- C. A . . . and whenever a lawyer authorizes an ACH transaction to or from a trust account.
- D. B . . . and whenever a lawyer is issued a debit card that is tied to a trust account.
I presented at a CLE. I said that there are 4 situations in which something is allowed:
“Generally, THIS is allowed when THAT results from
- A. a personal interest of the lawyer; or
- B. work in which the lawyer participated personally and substantially while at a different firm; or
- C. work in which the lawyer participated personally and substantially while working as a law clerk or judge; or
- D. work the lawyer did prior to transitioning between government work & private practice
For 1 point each, identify THIS and THAT.
SCREENING is allowed when A CONFLICT OF INTEREST results from any of the listed situations. I gave credit for “continued representation” in that the firm can continue, even though the conflicted lawyer cannot.
I often say that my job isn’t like professional responsibility class in law school: most complaints are mundane. I’ve yet to receive a complaint that alleges that a lawyer knows where a dead body is, but won’t tell anyone.

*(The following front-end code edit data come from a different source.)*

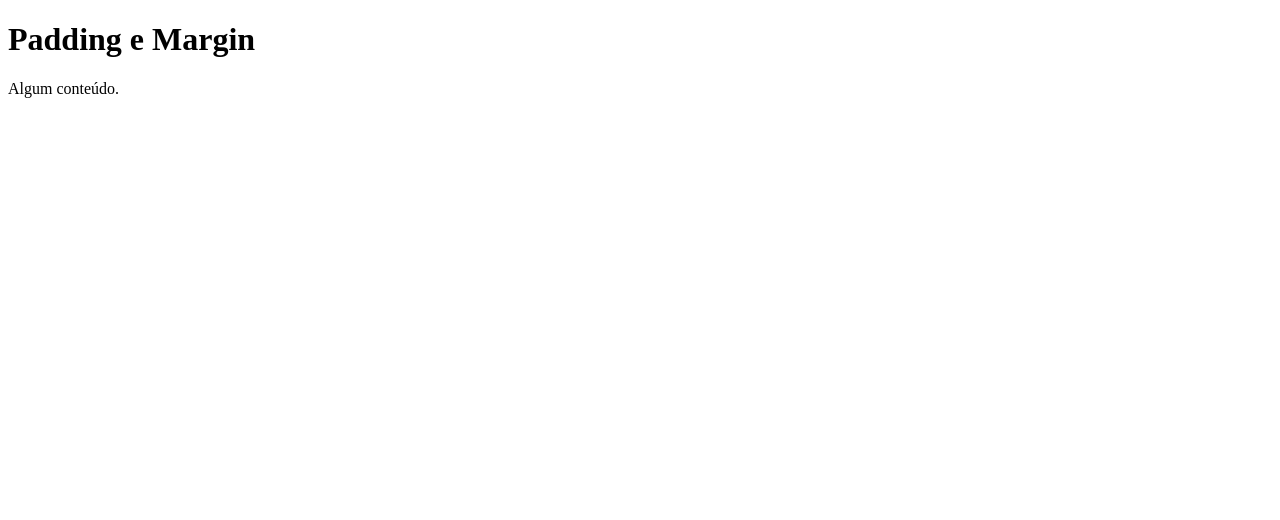
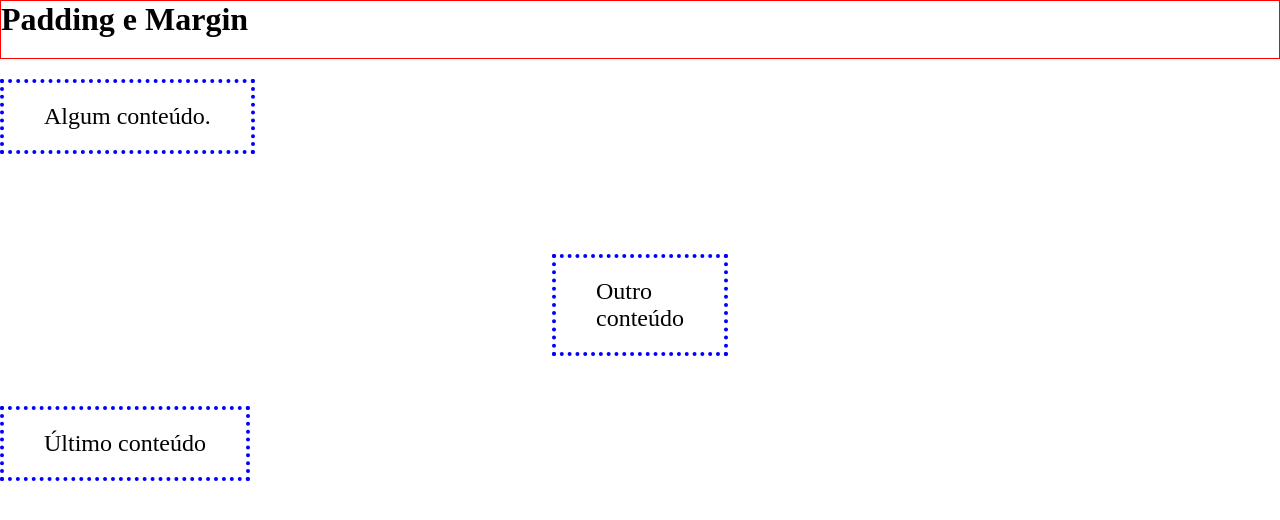
Before and after one commit to denyse1601/aulas_html_css, a plain HTML site: page 4_BOX_MODEL/2_padding_margin/index.html in a window 1280 px wide. Drawn offline with Linux system fonts and the light colour scheme.

Commit message:
padding e box model

```diff
--- a/4_BOX_MODEL/2_padding_margin/index.html
+++ b/4_BOX_MODEL/2_padding_margin/index.html
@@ -5,11 +5,17 @@
     <meta http-equiv="X-UA-Compatible" content="IE=edge">
     <meta name="viewport" content="width=device-width, initial-scale=1.0">
     <title>Padding e Margin</title>
-    <link rel="stylesheet" href="'style'.css">
+    <link rel="stylesheet" href="style.css">
 </head>
 <body>
     <h1>Padding e Margin</h1>
 
-    <div>Algum conteúdo.</div>
+    <div class="algum">Algum conteúdo.
+
+    </div>
+
+    <div class="outro">Outro <br> conteúdo</div>
+
+    <div class="ultimo">Último conteúdo</div>
 </body>
 </html>
--- a/4_BOX_MODEL/2_padding_margin/style.css
+++ b/4_BOX_MODEL/2_padding_margin/style.css
@@ -1,7 +1,14 @@
+* {
+    margin: 0;
+}
+
+
 div {
     border: 4px dotted #00f;
     width: fit-content;
     font-size: 24px;
+
+
 
     /* padding-top: 10px;
     padding-right: 20px;
@@ -10,7 +17,7 @@ div {
 
     /* shorthand */
     /* 1 valor = mesmo valor pra todos os lados */
-    padding:20px ;
+    padding: 20px;
 
     /* 2 valores = primeiro top e bottom / segundo = right e left */
     padding: 30px 50px;
@@ -25,3 +32,21 @@ div {
     padding-inline: 40px;  /*padding na horizontal*/
     padding-block: 20px;   /*padding na vertical*/
 }
+
+h1 {
+    border: 1px solid red;
+    margin-bottom: 20px;
+    padding-bottom: 20px;
+}
+
+.algum {
+    margin-bottom: 100px;
+}
+
+.ultimo {
+    margin-top: 50px;
+}
+
+.outro {
+    margin-inline: auto;
+}
```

Speaking of which, last week I screened a complaint. It included allegations against two attorneys: Roy Foltrigg and Regina Love.
- The complaint described “Reverend Roy” Foltrigg as an “ambitious, sleazy, and vain US Attorney who will not hesitate to engage in unethical or illegal conduct to advance his ambitions.”
- The complaint described “Reggie” Love as “recovering addict who is nice & does a lot of pro bono work, but who doesn’t always follow the ethics rules, and who has more street smarts than law smarts.”
Wait..was I screening a complaint? No, I think I must have been either reading a book or watching a movie. Yes, I was.